As Amends the Law Today


SECTION 1.
 (a) The Legislature finds and declares that:
(1) On March 4, 2020, Governor Gavin Newsom declared a state of emergency in California due to the threat posed by the novel coronavirus (COVID-19) pandemic.
(2) The COVID-19 pandemic has resulted in the tragic death of over 640,000 Americans, including over 65,000 Californians.
(3) COVID-19 is increasingly infecting Californians’ children and preventing them from learning and attending school.
(4) The federal Centers for Disease Control and Prevention (CDC) stated that one of the principal ways that SARS-COV-2, the virus that causes COVID-19, is spread is through inhalation of very fine respiratory droplets and aerosol particles.
(5) Preeminent virologists, epidemiologists, and medical journals have all recognized that SARS-COV-2 can spread through aerosol transmission over multiple feet.
(6) The CDC recently told the public that the Delta COVID-19 variant, B.1.617.2, AY.1, AY.2, AY.3, is one of the most infectious and easily transmitted respiratory viruses ever.
(7) Preeminent virologists, epidemiologists, and medical journals have also recognized that other infectious diseases, including measles, chickenpox, and tuberculosis, all spread through airborne transmission.
(8) Future unknown infectious diseases also likely will spread through airborne transmission.
(9) To blunt and stop infectious diseases, the State of California has an overwhelming and compelling interest in ensuring its residents can obtain and access vaccinations.
(10) The United States Supreme Court previously upheld a buffer zone protecting patients right to access healthcare services.
(11) Given the distance across which airborne infectious diseases spread, a 30-foot buffer zone is necessary to protect the health of Californians trying to access vaccination sites.
(12) Protestors at vaccination sites continue to impede and delay Californians’ ability to access vaccination sites.
(b) Therefore, it is the intent of the Legislature to protect Californians from infectious diseases by safeguarding their right to access vaccination sites and ensuring that Californians can lawfully protest.

SEC. 2.

 Section 594.39 is added to the Penal Code, to read:

594.39.
 (a) It is unlawful to knowingly approach within 30 feet of any person while a person is within 100 feet of the entrance or exit of a vaccination site and is seeking to enter or exit a vaccination site, or any occupied motor vehicle seeking entry or exit to a vaccination site, for the purpose of obstructing, injuring, harassing, intimidating, or interfering with that person or vehicle occupant.
(b) A violation of subdivision (a) is punishable by a fine not exceeding one thousand dollars ($1,000), imprisonment in a county jail not exceeding six months, or by both that fine and imprisonment.
(c) For purposes of this section:
(1) “Harassing” means knowingly approaching, without consent, within 30 feet of another person or occupied vehicle for the purpose of passing a leaflet or handbill to, displaying a sign to, or engaging in oral protest, education, or counseling with, that other person in a public way or on a sidewalk area.
(2) “Interfering with” means restricting a person’s freedom of movement.
(3) “Intimidating” means making a true threat directed to a person or group of persons with the intent of placing that person or group of persons in fear of bodily harm or death.
(4) “Obstructing” means rendering ingress to or egress from a vaccination site, or rendering passage to or from a vaccination site, unreasonably difficult or hazardous.
(5) “True threat” means a statement in which the speaker means to communicate a serious expression of an intent to commit an act of unlawful violence to a particular person or group of persons regardless of whether the person actually intends to act on the threat.
(6) “Vaccination site” means the physical location where vaccination services are provided, including, but not limited to, a hospital, physician’s office, clinic, or any retail space or pop-up location made available for vaccination services.
(d) It is not a violation of this section to engage in lawful picketing arising out of a labor dispute, as provided in Section 527.3 of the Code of Civil Procedure.
(e) The provisions of this section are severable.
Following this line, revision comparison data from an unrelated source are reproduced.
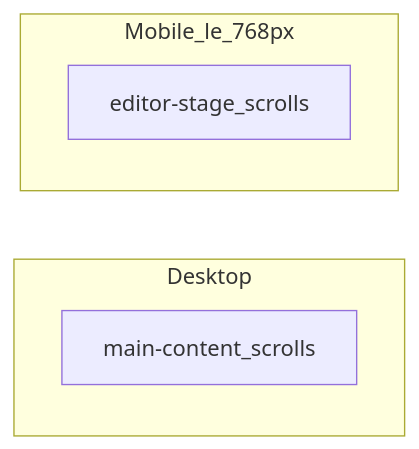
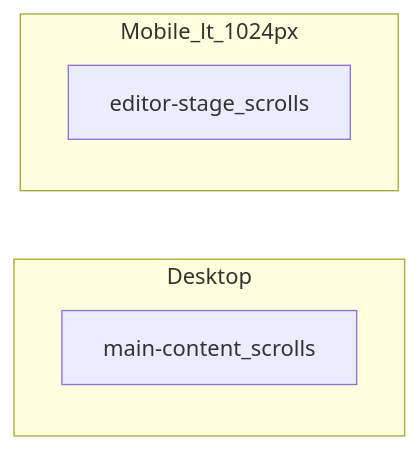
The second of 2 diagrams in docs/components/editor-shell.md (arverma/Bihar-Police-Notebook), drawn with Mermaid before and after one commit. The commit also changed other lines of this file and 58 other files, not shown here.

````diff
--- a/docs/components/editor-shell.md
+++ b/docs/components/editor-shell.md
@@ -43,9 +45,9 @@
 ```mermaid
 flowchart LR
   subgraph desktop [Desktop]
     mainD[main-content_scrolls]
   end
-  subgraph mobile [Mobile_le_768px]
+  subgraph mobile [Mobile_lt_1024px]
     stageM[editor-stage_scrolls]
   end
 ```
````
If any provision of this section or its application is held invalid, that invalidity shall not affect other provisions or applications that can be given effect without the invalid provision or application.
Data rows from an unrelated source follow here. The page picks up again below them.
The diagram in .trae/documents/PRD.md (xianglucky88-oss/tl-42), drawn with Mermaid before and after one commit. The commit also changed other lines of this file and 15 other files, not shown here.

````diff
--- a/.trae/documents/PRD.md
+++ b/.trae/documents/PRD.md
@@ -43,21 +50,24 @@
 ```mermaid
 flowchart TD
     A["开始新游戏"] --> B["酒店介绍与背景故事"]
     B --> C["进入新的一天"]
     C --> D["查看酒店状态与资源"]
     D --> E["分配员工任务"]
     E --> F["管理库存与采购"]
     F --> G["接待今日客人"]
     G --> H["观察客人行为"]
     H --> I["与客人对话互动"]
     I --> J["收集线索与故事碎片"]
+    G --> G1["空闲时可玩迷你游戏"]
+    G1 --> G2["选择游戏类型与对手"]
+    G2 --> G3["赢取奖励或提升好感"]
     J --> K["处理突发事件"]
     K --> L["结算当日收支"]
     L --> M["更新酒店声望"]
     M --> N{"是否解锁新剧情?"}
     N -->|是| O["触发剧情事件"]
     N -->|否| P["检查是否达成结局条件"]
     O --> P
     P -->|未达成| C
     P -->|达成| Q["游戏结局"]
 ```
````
SEC. 3.
 No reimbursement is required by this act pursuant to Section 6 of Article XIII B of the California Constitution because the only costs that may be incurred by a local agency or school district will be incurred because this act creates a new crime or infraction, eliminates a crime or infraction, or changes the penalty for a crime or infraction, within the meaning of Section 17556 of the Government Code, or changes the definition of a crime within the meaning of Section 6 of Article XIII B of the California Constitution.
SEC. 4.
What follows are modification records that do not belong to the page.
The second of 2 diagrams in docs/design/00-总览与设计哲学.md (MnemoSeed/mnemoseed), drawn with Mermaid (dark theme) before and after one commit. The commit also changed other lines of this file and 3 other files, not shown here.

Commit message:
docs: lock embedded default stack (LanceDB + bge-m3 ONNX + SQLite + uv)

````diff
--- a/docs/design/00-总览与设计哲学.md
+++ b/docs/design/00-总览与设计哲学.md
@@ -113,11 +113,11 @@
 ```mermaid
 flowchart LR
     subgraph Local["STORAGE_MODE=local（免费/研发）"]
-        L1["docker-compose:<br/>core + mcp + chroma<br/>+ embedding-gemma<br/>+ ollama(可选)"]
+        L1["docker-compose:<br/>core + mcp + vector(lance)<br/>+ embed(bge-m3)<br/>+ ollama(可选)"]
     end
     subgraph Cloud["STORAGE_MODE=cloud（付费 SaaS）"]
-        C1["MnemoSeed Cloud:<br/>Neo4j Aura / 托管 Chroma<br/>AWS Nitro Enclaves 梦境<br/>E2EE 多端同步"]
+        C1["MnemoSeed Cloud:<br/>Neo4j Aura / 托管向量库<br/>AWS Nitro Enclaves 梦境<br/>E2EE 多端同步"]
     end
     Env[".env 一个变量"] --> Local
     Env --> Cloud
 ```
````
 This act is an urgency statute necessary for the immediate preservation of the public peace, health, or safety within the meaning of Article IV of the California Constitution and shall go into immediate effect. The facts constituting the necessity are:
In order to ensure public peace and safety during the process of distributing vaccinations during the ongoing COVID-19 pandemic and public health crisis, it is necessary for this measure to go into immediate effect.